Interpretive Summary: Wheat (Triticum aestivum L.) is one of the most cultivated crops worldwide. Approximately 65% of wheat is used for human consumption, though it is also widely utilized in other fields such as feed, energy, and non-food industries. Depending on different end uses, quality classification based on wheat compositions or functionalities has been developed in many countries. However, these classification methods are general and do not allow precise quantitative quality assessment. Breeders, millers, bakers, and other end-users demand precise quantitative assessments of wheat, because quality has a great impact on breeding, processing, and marketing, and precise quantitative assessment allows maximum utilization of kernel, flour, and dough. Quality indicators of wheat include analytical parameters (e.g., protein content, falling number), rheological parameters (e.g., mixing resistance, viscoelasticity), and end product quality parameters (e.g., bread loaf volume, texture). Conventional assessment methods that use chemistry experiments are laborious, time-consuming, expensive, and not environmentally friendly and require experienced technicians. Given the disadvantages of traditional assessment methods and the heavy use of wheat as well as wheat products, there is a great demand for rapid, low-cost, non-destructive, simple, and environmentally friendly assessment methods to evaluate the quality of wheat kernels, ground flours, dough, and end products. To meet this demand, researchers have studied and applied spectroscopic approaches such as nuclear magnetic resonance (NMR), fluorescence spectroscopy (FS), X-ray computed tomography (CT), hyperspectral imaging (HSI), ultraviolet spectroscopy, visible spectroscopy, mid infrared spectroscopy (MIRS). Compared to these methods, near infrared spectroscopy (NIRS) is the most popular one given its advantages in throughput, portability, versatility, simplicity, sample particularity, and cost. This review presents the principles, spectra acquisition, pretreatments, wavelength selection, outlier treatments, data set division, and model development in NIRS methods.
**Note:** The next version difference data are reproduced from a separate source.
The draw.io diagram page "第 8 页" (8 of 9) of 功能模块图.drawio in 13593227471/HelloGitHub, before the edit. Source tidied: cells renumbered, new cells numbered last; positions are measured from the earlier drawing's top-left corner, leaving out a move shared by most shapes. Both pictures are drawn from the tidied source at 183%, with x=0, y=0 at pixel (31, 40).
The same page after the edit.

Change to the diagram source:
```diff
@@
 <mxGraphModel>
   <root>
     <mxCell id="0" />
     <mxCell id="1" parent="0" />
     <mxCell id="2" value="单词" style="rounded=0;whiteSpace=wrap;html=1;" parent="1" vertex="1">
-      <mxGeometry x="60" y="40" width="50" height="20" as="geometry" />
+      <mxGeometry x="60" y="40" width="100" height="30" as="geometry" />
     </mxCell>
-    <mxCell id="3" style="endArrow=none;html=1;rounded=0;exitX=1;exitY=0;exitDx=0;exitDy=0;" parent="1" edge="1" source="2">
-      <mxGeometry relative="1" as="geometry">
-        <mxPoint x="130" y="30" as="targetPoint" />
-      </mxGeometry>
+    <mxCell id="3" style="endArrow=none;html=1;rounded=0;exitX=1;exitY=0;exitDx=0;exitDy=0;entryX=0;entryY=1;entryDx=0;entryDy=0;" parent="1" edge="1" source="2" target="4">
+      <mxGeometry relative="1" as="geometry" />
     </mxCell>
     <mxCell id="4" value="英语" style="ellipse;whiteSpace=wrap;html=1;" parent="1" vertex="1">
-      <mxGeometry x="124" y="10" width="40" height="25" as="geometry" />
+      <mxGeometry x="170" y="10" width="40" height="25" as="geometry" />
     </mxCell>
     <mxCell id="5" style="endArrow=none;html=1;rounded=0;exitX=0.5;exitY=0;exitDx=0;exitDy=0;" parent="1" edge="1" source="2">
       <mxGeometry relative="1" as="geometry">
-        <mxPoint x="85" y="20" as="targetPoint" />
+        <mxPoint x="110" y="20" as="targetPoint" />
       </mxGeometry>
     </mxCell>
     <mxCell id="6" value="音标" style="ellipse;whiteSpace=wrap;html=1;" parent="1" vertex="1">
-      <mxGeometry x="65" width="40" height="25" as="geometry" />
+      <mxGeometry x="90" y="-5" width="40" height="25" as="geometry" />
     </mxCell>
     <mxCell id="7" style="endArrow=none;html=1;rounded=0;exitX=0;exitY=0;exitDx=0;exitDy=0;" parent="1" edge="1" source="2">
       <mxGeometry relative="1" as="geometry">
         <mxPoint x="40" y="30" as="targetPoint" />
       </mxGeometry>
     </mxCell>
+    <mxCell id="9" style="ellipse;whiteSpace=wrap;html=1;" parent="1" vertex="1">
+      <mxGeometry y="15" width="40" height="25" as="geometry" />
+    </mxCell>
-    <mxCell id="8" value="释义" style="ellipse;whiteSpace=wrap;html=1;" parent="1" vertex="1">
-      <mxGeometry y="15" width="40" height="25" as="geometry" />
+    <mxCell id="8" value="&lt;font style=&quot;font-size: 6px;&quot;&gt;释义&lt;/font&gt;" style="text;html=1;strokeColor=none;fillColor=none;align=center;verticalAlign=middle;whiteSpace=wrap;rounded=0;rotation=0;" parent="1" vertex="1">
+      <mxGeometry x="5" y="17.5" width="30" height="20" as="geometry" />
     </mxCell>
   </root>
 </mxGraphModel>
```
Especially, the application of NIRS in quantitative assessments of compositional parameters, physical parameters, rheological parameters, and end-product quality was also reviewed. Furthermore, it discusses future development trends of the NIRS technology in the wheat quality assessment

Technical Abstract: Wheat is one of the most cultivated crops. A great need exists in wheat quality assessment for breeding, processing, and products production purposes. Near infrared spectroscopy (NIRS) is a rapid, low-cost, simple, and non-destructive assessment method. Many advanced studies associated with NIRS for wheat quality assessment have recently been published, either introducing new chemometrics or attempting new assessment parameters to improve model robustness and accuracy. This review provides a comprehensive overview of NIRS methodology including its principle, spectra pretreatments, spectral wavelength selection, outlier disposal, data set division, regression methods, and model evaluation. More importantly, the applications of NIRS in the determination of analytical parameters, rheological parameters, and end-product quality of wheat are summarized. NIRS showed great potential in the quantitative determination of analytical parameters, rheological parameters, and end-product quality for wheat products. There are still some challenges in model robustness and accuracy when determining rheological parameters and end-user quality. Future model development needs to incorporate larger databases, integrate different spectroscopic techniques, and introduce edge-cutting chemometric methods. In addition, calibration based on external factors should be considered to improve predicted results of the calibration model. The NIRS application in micronutrients needs to be extended. Last, the idea of combining standard product sensory attributes and spectra for model development deserves further study.